Grilled steaks have many tempting qualities—rich, beefy flavor, a thick, caramelized crust, and almost zero cleanup or prep for the cook. But the occasional small bonfire caused by the rendered fat can leave pricey cuts of meat charred and tasting like the inside of a smokestack. We wanted to develop a surefire technique for grilling the three most popular premium steaks—strip, rib eye, and filet mignon—so they would turn out juicy and tender every time.
To get the crust we wanted, a very hot fire was essential. But we quickly learned we couldn’t cook a thick steak over consistently high heat without either burning the steak or causing the fat to drip down onto the charcoal and ignite.

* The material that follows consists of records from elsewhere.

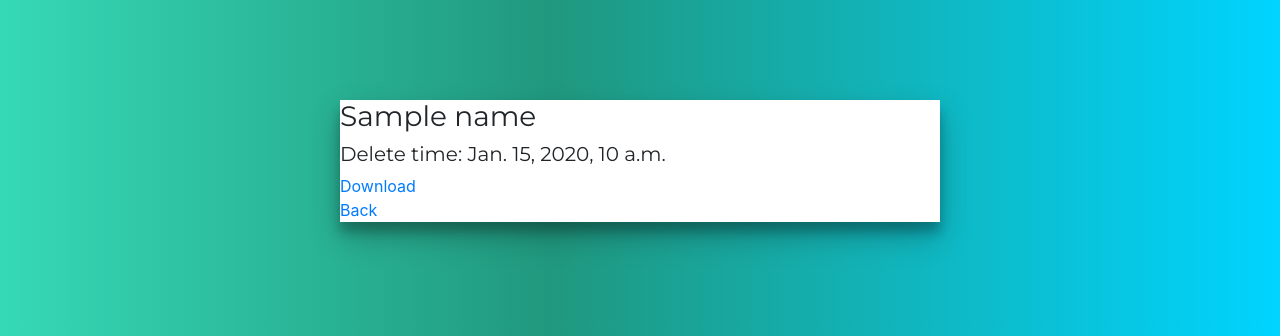
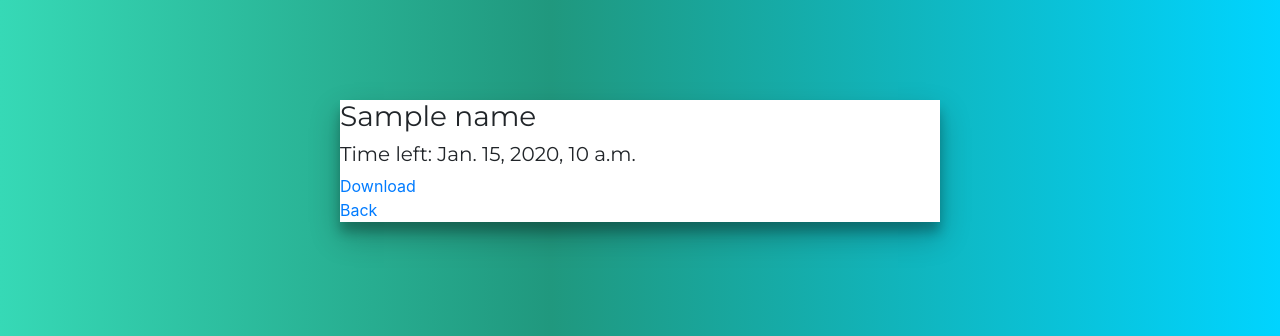
Before and after one commit to KeSHaMI/evo_test, a Django app: template api/templates/api/file_view.html in a window 1280 px wide. Shown: the top 336 px of the page. Run offline with Django 3.2, Linux system fonts and the light colour scheme; the template is opened without the code that fills it: most values are stand-ins (such as "Sample title", 1, 10 or a date in 2020); parts of the project's set-up code (start-up, migrations or seed data) failed here and were passed over; some libraries are stand-ins or nearby versions.

Commit message:
File page button

```diff
--- a/api/templates/api/file_view.html
+++ b/api/templates/api/file_view.html
@@ -4,7 +4,7 @@
     <div id="task-container">
 
     <h3>{{ name }}</h3>
-    <h5>Delete time: {{ death_time }}</h5>
+    <h5>Time left: {{ death_time }}</h5>
 
     <div style="flex:1">
         <a href="https://evo-test-pasha.herokuapp.com/api/get/{{ id }}">Download</a>
--- a/api/views.py
+++ b/api/views.py
@@ -8,7 +8,7 @@ from django.http import Http404
 from django.shortcuts import render
 from .tasks import delete_file
 from django.http import FileResponse, HttpResponseNotFound, HttpResponse
-
+import datetime
 
 @api_view(['GET'])
 def get_all(request):
@@ -68,7 +68,7 @@ def get_view(request, pk):
     except Http404:
         return render(request, 'api/404.html')
 
-    context = {'death_time': file.death_time.strftime('%H:%M:%S'),
+    context = {'death_time': str(file.death_time - datetime.datetime.now()),
                'id': file.id,
                'name': file.name}
 
```
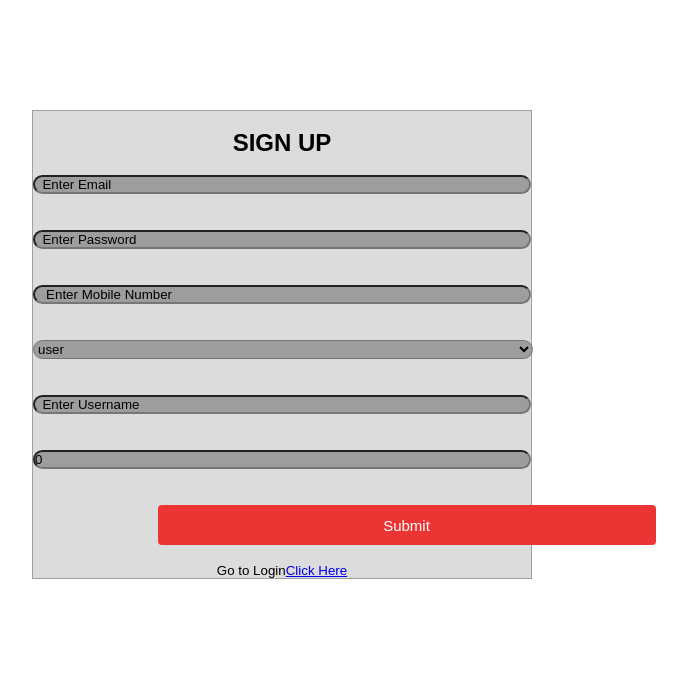
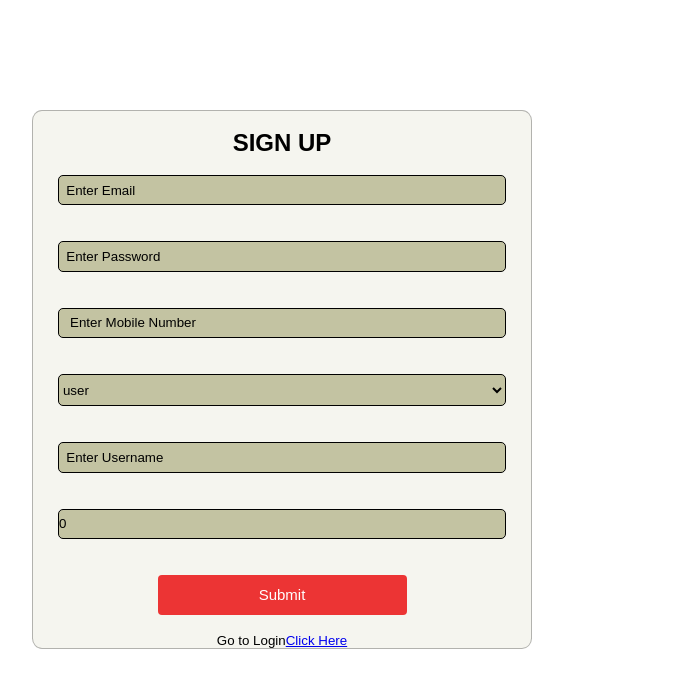
Before and after one commit to iamneo-production/04ce0a0f-3990-44c2-8a4b-dd93d4d5affe, a React (Create React App) app in the folder reactapp/: page /user/signup in a window 1280 px wide. Shown: the top 688 px of the page, without its empty margins (358-1045 px from the left). Built offline with nearby package versions, Linux system fonts and the light colour scheme.

Commit message:
admin signup css

```diff
--- a/reactapp/src/AdminSignup.css
+++ b/reactapp/src/AdminSignup.css
@@ -1,14 +1,22 @@
 .card input{
-	width: 100%;
-    border-radius: 10px;
-    background-color: #9e9d9d;
+	width: 90%;
+    border-radius: 5px;
+	border: 1px solid #000;
+    background-color: #c3c3a2;
+	  margin-left:5%;
+	  margin-right:5%;
     color: black;
+	padding:0.5em 0 0.5em 0;
+	box-sizing:border-box;
 }
 .card select{
-	width: 100%;
-    border-radius: 10px;
-    background-color: #9e9d9d;
-    color: black;
+	margin-left:5%;
+	margin-right:5%;
+	border-radius:5px;
+	border: 1px solid #000;
+	padding:0.5em 0 0.5em 0;
+	background-color: #c3c3a2;
+	box-sizing:border-box;
 }
 .card ::placeholder { /* Chrome, Firefox, Opera, Safari 10.1+ */
     color: black;
@@ -20,9 +28,10 @@
   position: relative;
   width: 500px;
   height: 200%;
-  background: #86858549;
+  background: #f5f5ef;
   margin: 110px auto 0;
   word-break: break-all;
+	border-radius:2%;
   border: 1px solid rgba(0, 0, 0, 0.274);
 }
 .card button{
@@ -34,16 +43,18 @@
 	font-size: 15px;
 	background: rgba(236, 52,52,255);
 	cursor: pointer;
-
 	border: none;
 	box-sizing:border-box;
 	outline: none;
-	width: 100%;
-}
-#userrole{
-	width: 500px;
+	width: 50%;
+	margin:0 25% 0 25%;
+	border-radius:4px;
 }
 h2{
 	color: black;
 	font: bold;
+	font-family: Arial, Helvetica, sans-serif;
 }
+small{
+	font-family: Arial, Helvetica, sans-serif;
+}
```
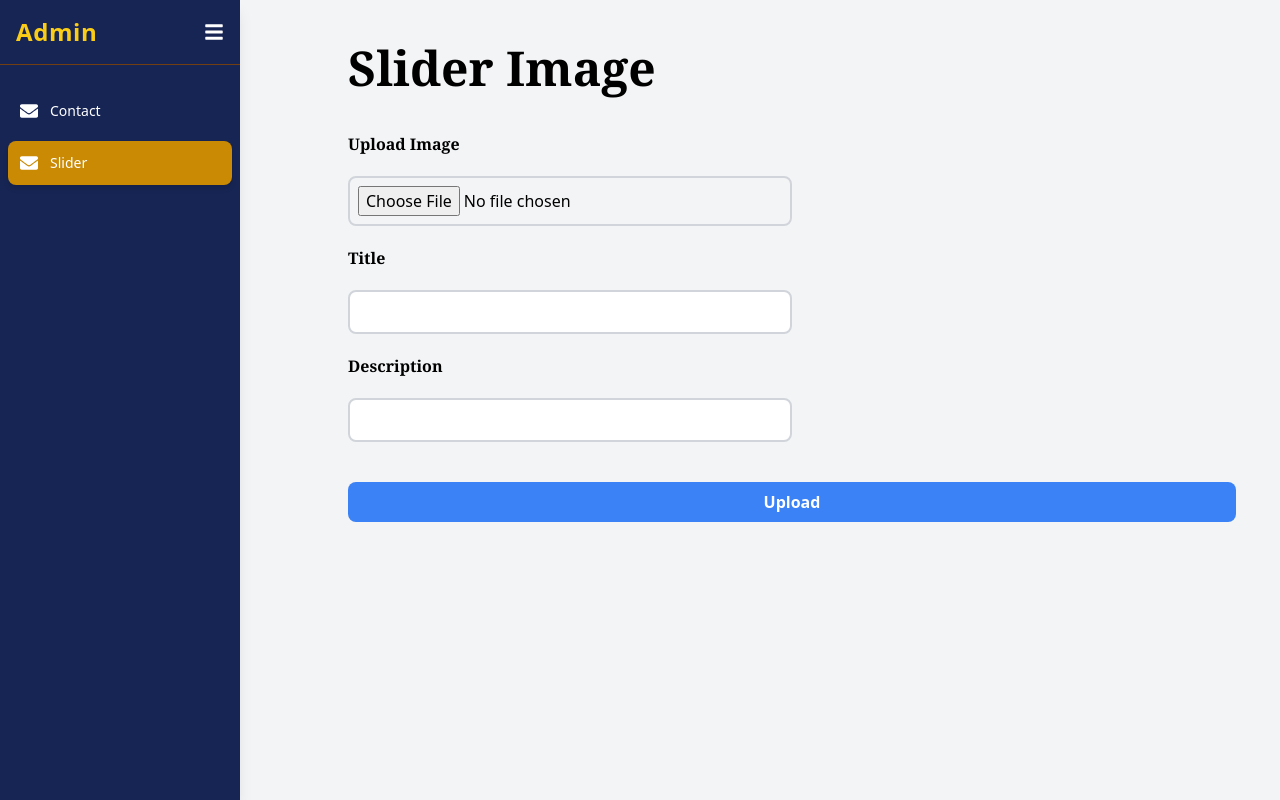
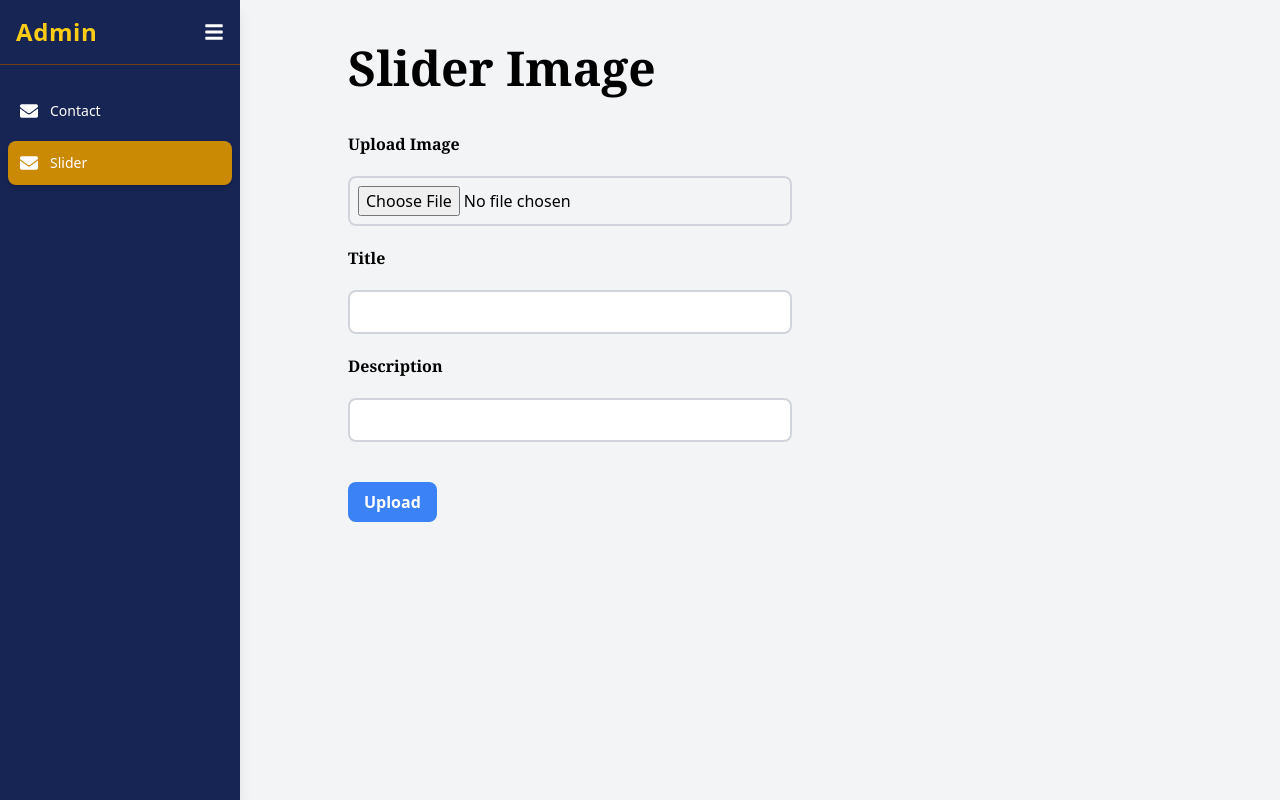
Before and after one commit to adityasinghchouhan1/Eventplanner-, a React (Vite) app in the folder Admin/: page /dashboard/slider in a window 1280 px wide. Built offline with nearby package versions, Linux system fonts and the light colour scheme.

Commit message:
now slider data successfully store in data base

```diff
--- a/Admin/src/Components/SliderImgUpload.jsx
+++ b/Admin/src/Components/SliderImgUpload.jsx
@@ -46,7 +46,7 @@ const SliderImgUpload = () => {
       <div className='p-5 '>
         <h1 className='text-5xl font-serif font-semibold'>Slider Image</h1>
 
-        <div className='flex flex-col justify-center gap-5 mt-10'>
+        <div className='flex flex-col justify-center items-start gap-5 mt-10'>
             <label className='font-serif font-semibold'>Upload Image</label>
             <input
               type='file'
@@ -67,7 +67,7 @@ const SliderImgUpload = () => {
                 onChange={handleChange}
                 className='border-2 border-gray-300 rounded-lg p-2 w-1/2'/>
 
-                <button onClick={OnSubmitData} className='bg-blue-500 text-white font-semibold py-2 px-4 rounded-lg mt-5'>
+                <button onClick={OnSubmitData} className='bg-blue-500 flex justify-center text-white font-semibold py-2 px-4 rounded-lg mt-5'>
                   Upload </button>
         </div>
       </div>
```
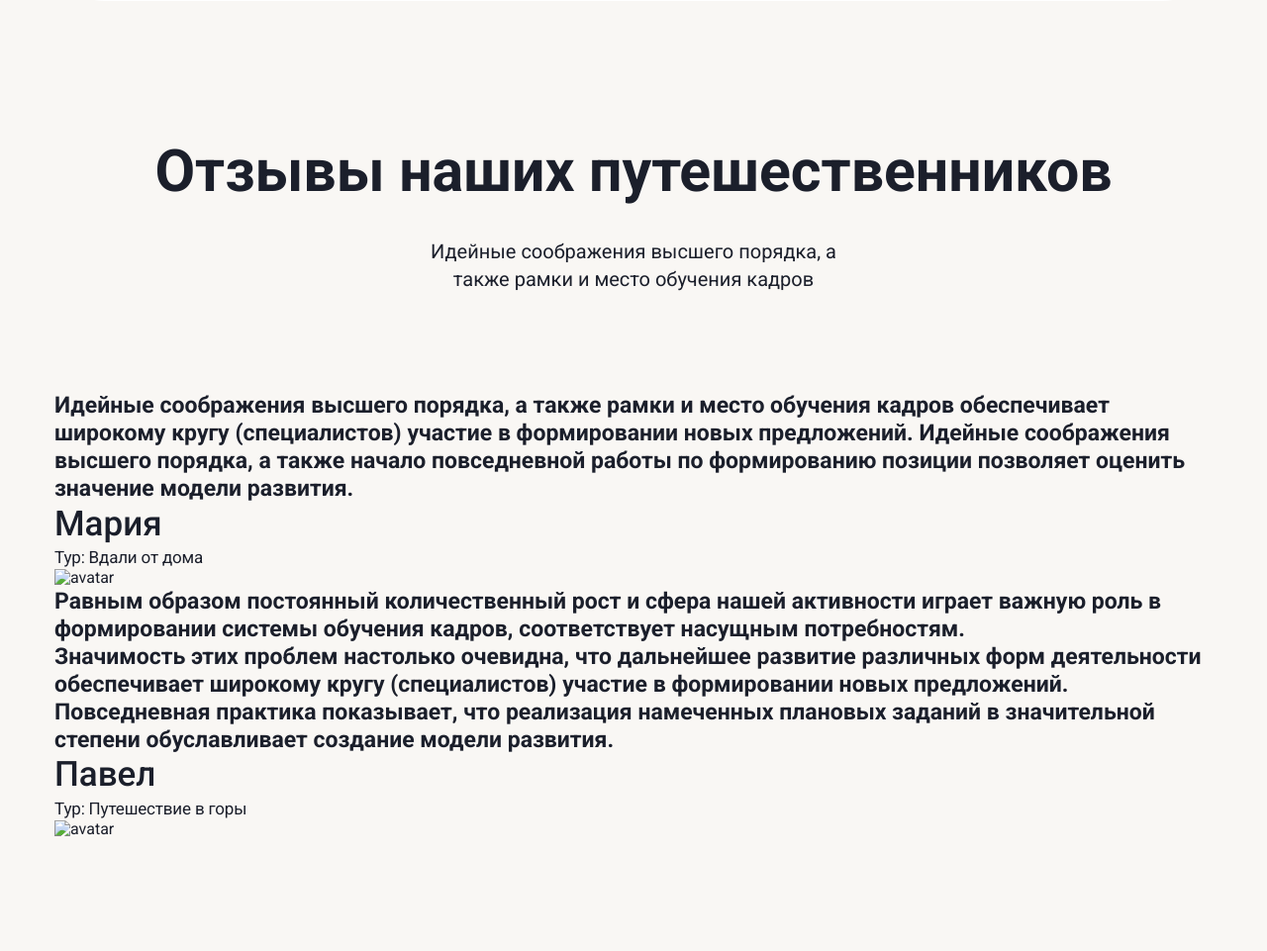
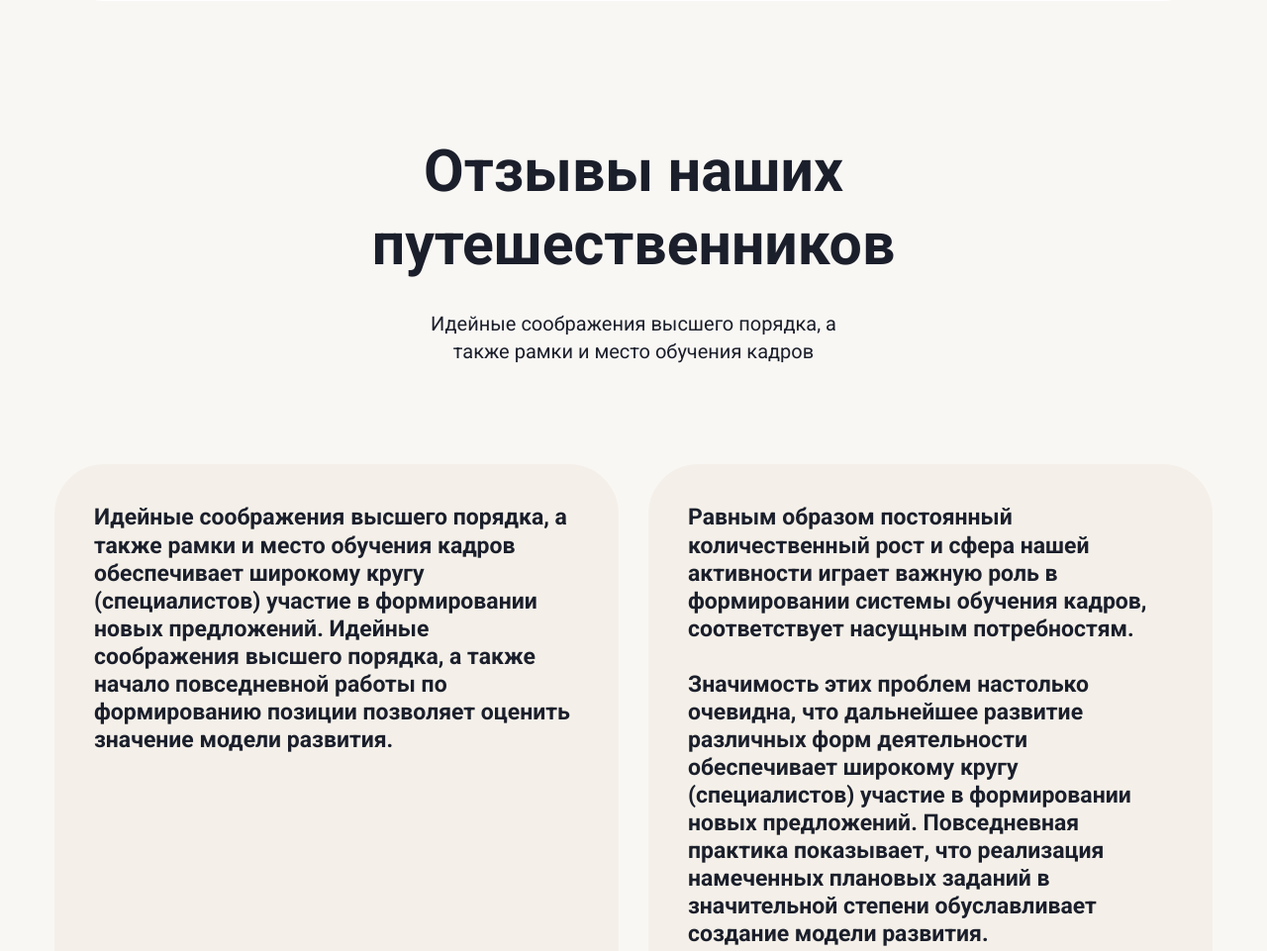
Before and after one commit to wunlei/travel-landing, a website built with webpack: page src/index.html in a window 1280 px wide. Shown: the part 3680-4641 px from the top of the page at 99% size. Built offline with nearby package versions, Linux system fonts and the light colour scheme; files whose address does not match are found by name.

Commit message:
feat: add review section styles

```diff
--- a/src/index.html
+++ b/src/index.html
@@ -442,7 +442,7 @@
         </form>
       </section>
       <section id="reviews" class="section section-review">
-        <h2 class="text title-h2 section__title">
+        <h2 class="text title-h2 section-review__title section__title">
           Отзывы наших путешественников
         </h2>
         <p class="section__subtitle text_normal">
--- a/src/style.scss
+++ b/src/style.scss
@@ -5,3 +5,4 @@
 @use "styles/hero";
 @use "styles/select-tour";
 @use "styles/create-tour";
+@use "styles/review";
--- /dev/null
+++ b/src/styles/_review.scss
@@ -0,0 +1,81 @@
+@use "./variables";
+
+.section-review__title {
+  max-width: 535px;
+}
+
+.review-cards {
+  display: grid;
+  column-gap: 30px;
+  grid-template-columns: 1fr 1fr;
+}
+
+.review-card {
+  display: flex;
+  max-width: 570px;
+  height: 100%;
+  min-height: 673px;
+  flex-direction: column;
+  justify-content: space-between;
+  padding: 40px;
+  border-radius: 50px;
+  background-color: var(--color-beige-200);
+}
+
+.review-card__text {
+  margin-bottom: 1.22em;
+}
+
+.review-card__text:last-of-type {
+  margin-bottom: unset;
+}
+
+.review-card__footer {
+  display: flex;
+  justify-content: space-between;
+  margin-top: 68px;
+}
+
+.review-card__avatar {
+  width: 75px;
+  height: 75px;
+  border-radius: 100px;
+}
+
+.review-card__name {
+  margin-bottom: 10px;
+}
+
+.review-card__tour {
+  color: var(--color-gray-300);
+}
+
+@media screen and (max-width: variables.$tabletWidth) {
+  .review-cards {
+    column-gap: 18px;
+  }
+}
+
+@media screen and (max-width: variables.$mobileWidth) {
+  .review-cards {
+    grid-template-columns: 1fr;
+    row-gap: 18px;
+  }
+
+  .review-card {
+    min-height: unset;
+    padding: 21px;
+    border-radius: 20px;
+  }
+
+  .review-card__text {
+    margin-bottom: 1.42em;
+
+  }
+
+  .review-card__footer {
+    align-items: flex-end;
+    margin-top: 43px;
+  }
+
+}
```
Also changed, not shown: src/assets/img/reviewer-1.jpg (added), src/assets/img/reviewer-2.jpg (added).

The solution was to cook these premium steaks over a two-level fire, searing them first over high heat and then moving them to the cooler part of the grill to cook through. For the strip and rib-eye steaks, lightly oiling the cooking grate was enough to get them going and keep them from sticking, but the lean filets mignons required a bit of olive oil to encourage browning. Otherwise, we didn’t fuss with our steaks before cooking them—a light seasoning with salt and pepper was sufficient.
For seasoning the steaks, we prefer coarse-grained kosher salt because it's easier to sprinkle than fine-grained table salt. For grilling the steaks, we prefer hotter-burning hardwood charcoal, though regular briquettes are fine, too. If you use briquettes, use one large chimney-full (about 6 pounds); you may also have to sear the steaks about 30 seconds longer per side. If the filets are misshapen or unevenly cut, as supermarket steaks sometimes are, tie each one before grilling. We recommend serving the filets with one of the related recipes for flavored butters or olive oil; salsa verde is another excellent option.